Before-and-after change data:
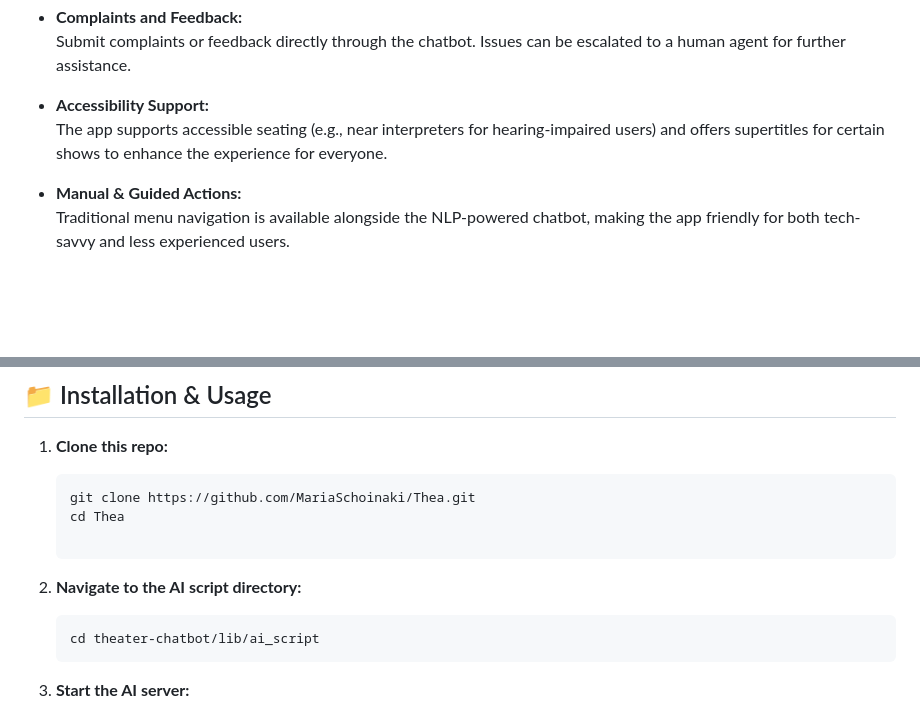
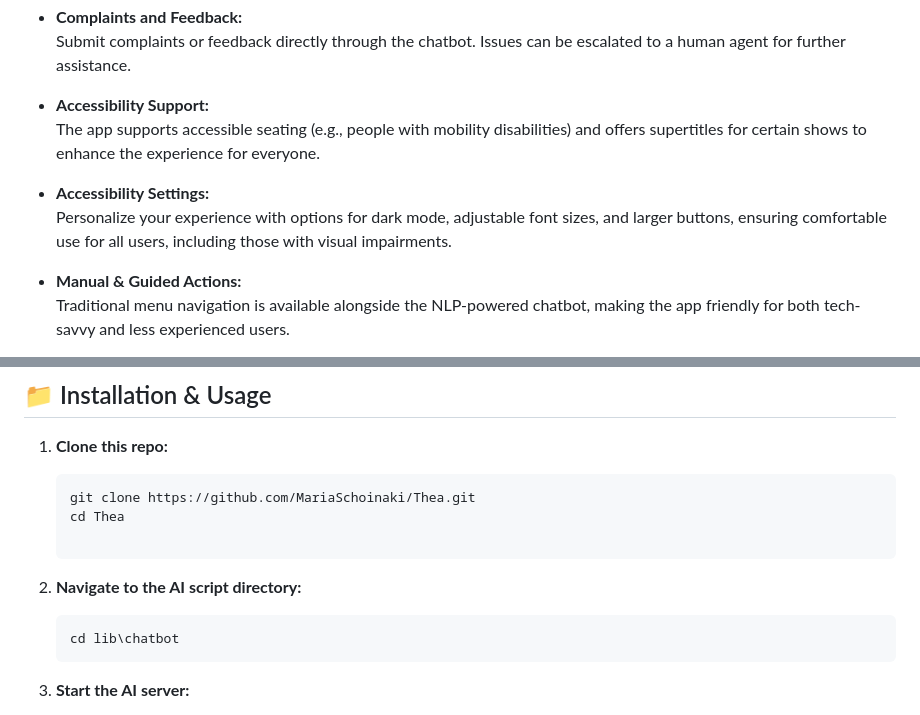
Before and after one commit to MariaSchoinaki/Thea, a Markdown page: README.md, 2 parts joined by grey strips. Drawn GitHub-style; blank space fills up the shorter version.

````diff
--- a/README.md
+++ b/README.md
@@ -25,7 +25,10 @@ The app prioritizes accessibility for both tech-savvy and elderly users, integra
   Submit complaints or feedback directly through the chatbot. Issues can be escalated to a human agent for further assistance.
 
 - **Accessibility Support:**
-  The app supports accessible seating (e.g., near interpreters for hearing-impaired users) and offers supertitles for certain shows to enhance the experience for everyone.
+  The app supports accessible seating (e.g., people with mobility disabilities) and offers supertitles for certain shows to enhance the experience for everyone.
+
+- **Accessibility Settings:**
+  Personalize your experience with options for dark mode, adjustable font sizes, and larger buttons, ensuring comfortable use for all users, including those with visual impairments.
 
 - **Manual & Guided Actions:**
   Traditional menu navigation is available alongside the NLP-powered chatbot, making the app friendly for both tech-savvy and less experienced users.
@@ -101,7 +104,7 @@ See [Paper Prototypes](https://drive.google.com/drive/folders/1xF2_Uc2FPMEayIRCF
 
 2. **Navigate to the AI script directory:**
    ```bash
-   cd theater-chatbot/lib/ai_script
+   cd lib\chatbot
    ```
 
 3. **Start the AI server:**
````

Activity
Throughout the data above, report every line that contains the string "README".

Reply
Before and after one commit to MariaSchoinaki/Thea, a Markdown page: README.md, 2 parts joined by grey strips. Drawn GitHub-style; blank space fills up the shorter version.
--- a/README.md
+++ b/README.md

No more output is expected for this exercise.